Bill Gates antitrust deposition for sale on eBay

An eBay seller is hawking a little piece of Silicon Valley history -- an 11-DVD set of Microsoft Corp. Chairman and Chief Architect Bill Gates' 1998 deposition recorded shortly before the U.S. Department of Justice brought its antitrust lawsuit against his company.

According to the posting for the item, listed under the title "the Bill Gates triumph valley pirates nerds of silicon," the DVDs include more than 17 hours of footage of "un-rehearsed and uncensored Bill Gates answering hundreds of probing questions before the United States Government."

The listing for the DVDs can be found at:


"This will reveal to you a deep view into the mind of Bill Gates," according to the posting. "Some of what he says will make you laugh, some will make you angry and much will enlighten you. Excellent material for learning, or research for the future Bill Gates business-person, and a clear and unprecedented understanding of the man behind the corporate giant known as Microsoft."

The seller of the item -- which is listed as being located in Little Rock, Arkansas -- goes by the e-Bay user name of "true-view" but his real name is Dave Mitchell, according to an e-mail sent to a mailing list alerting people of the e-Bay auction.

"[I] wanted to let you know I'm finally selling my 11-disc DVD set of Bill Gates' 1998 video deposition," he wrote in the e-mail. "This was recorded shortly before Microsoft was declared an illegal monopoly."

The auction started on Oct. 29 and runs until Nov. 5. Mitchell set the starting bid at US$60; at press time, there were no bids for the item.

Gates' original video-taped deposition, which was played in court during the antitrust case, elicited laughter from U.S. District Court Judge Thomas Penfield Jackson, who was presiding over the case. Media reports at the time said the video showed Gates in an unfavorable light, as he appeared uncooperative and petulant under interrogation.

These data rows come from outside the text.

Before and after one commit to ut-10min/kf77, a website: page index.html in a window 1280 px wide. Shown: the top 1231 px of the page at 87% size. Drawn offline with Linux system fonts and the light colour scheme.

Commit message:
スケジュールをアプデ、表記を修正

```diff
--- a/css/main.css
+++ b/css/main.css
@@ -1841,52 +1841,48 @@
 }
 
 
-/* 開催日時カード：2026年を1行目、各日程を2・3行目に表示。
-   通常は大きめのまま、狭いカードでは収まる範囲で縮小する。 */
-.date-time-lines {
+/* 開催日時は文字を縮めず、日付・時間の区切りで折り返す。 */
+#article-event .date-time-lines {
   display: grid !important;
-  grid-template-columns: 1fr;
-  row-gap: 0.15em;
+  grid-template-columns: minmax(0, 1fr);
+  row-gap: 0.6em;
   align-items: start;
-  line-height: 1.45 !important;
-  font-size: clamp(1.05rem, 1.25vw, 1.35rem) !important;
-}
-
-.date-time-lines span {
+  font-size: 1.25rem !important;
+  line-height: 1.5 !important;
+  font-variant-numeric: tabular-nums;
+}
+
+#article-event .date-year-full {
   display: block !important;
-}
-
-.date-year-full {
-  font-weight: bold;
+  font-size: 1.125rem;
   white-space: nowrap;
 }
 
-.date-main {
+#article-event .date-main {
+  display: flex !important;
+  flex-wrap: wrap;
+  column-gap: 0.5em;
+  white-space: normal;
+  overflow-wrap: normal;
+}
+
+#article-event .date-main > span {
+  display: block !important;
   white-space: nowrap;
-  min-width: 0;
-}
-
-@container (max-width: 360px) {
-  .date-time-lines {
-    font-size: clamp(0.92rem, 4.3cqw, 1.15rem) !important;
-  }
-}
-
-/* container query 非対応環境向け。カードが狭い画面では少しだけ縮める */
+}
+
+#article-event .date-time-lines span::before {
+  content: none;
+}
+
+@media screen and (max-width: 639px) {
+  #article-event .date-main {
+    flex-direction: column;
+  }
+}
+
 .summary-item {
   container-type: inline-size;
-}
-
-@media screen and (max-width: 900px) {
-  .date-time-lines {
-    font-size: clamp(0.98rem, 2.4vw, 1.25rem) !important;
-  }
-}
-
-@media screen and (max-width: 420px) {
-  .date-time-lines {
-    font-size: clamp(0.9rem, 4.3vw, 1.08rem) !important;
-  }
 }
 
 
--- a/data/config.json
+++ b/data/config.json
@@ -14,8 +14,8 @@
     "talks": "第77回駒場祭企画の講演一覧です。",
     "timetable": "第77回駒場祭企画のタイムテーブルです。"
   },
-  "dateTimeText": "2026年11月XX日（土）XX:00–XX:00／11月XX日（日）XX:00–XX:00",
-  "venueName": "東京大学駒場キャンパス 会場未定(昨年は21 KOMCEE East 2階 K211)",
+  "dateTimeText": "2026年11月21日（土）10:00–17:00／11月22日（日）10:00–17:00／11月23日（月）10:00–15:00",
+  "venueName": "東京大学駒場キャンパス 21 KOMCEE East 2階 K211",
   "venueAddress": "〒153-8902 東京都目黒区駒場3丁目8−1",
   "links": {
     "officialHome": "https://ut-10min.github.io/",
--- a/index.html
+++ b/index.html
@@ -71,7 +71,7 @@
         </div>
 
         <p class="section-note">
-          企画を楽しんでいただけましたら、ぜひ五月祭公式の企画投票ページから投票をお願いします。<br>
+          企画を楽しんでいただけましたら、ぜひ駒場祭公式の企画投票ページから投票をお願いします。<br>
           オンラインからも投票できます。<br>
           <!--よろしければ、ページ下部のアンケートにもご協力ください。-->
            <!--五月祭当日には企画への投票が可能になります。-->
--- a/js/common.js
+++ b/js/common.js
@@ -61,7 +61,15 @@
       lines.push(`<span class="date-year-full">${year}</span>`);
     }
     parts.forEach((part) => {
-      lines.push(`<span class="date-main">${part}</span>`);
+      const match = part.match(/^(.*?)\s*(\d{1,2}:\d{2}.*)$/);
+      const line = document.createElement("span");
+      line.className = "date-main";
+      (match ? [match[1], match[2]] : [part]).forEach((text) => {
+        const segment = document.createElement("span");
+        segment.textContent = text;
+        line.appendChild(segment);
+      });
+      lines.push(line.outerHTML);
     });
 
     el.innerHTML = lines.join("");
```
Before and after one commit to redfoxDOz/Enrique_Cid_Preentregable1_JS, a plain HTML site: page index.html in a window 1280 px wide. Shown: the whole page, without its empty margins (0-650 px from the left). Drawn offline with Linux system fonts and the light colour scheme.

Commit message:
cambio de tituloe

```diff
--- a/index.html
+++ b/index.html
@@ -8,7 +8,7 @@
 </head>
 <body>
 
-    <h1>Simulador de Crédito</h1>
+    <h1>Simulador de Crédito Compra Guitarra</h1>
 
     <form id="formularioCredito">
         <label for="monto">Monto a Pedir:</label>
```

Gates' video-taped deposition also was made public to media outlets, many of whom posted video clips and transcribed excerpts on their Web sites. Clips from the deposition are still available on the Web in media archives, and in hard-copy form at libraries.

Mitchell did not respond to requests for an interview.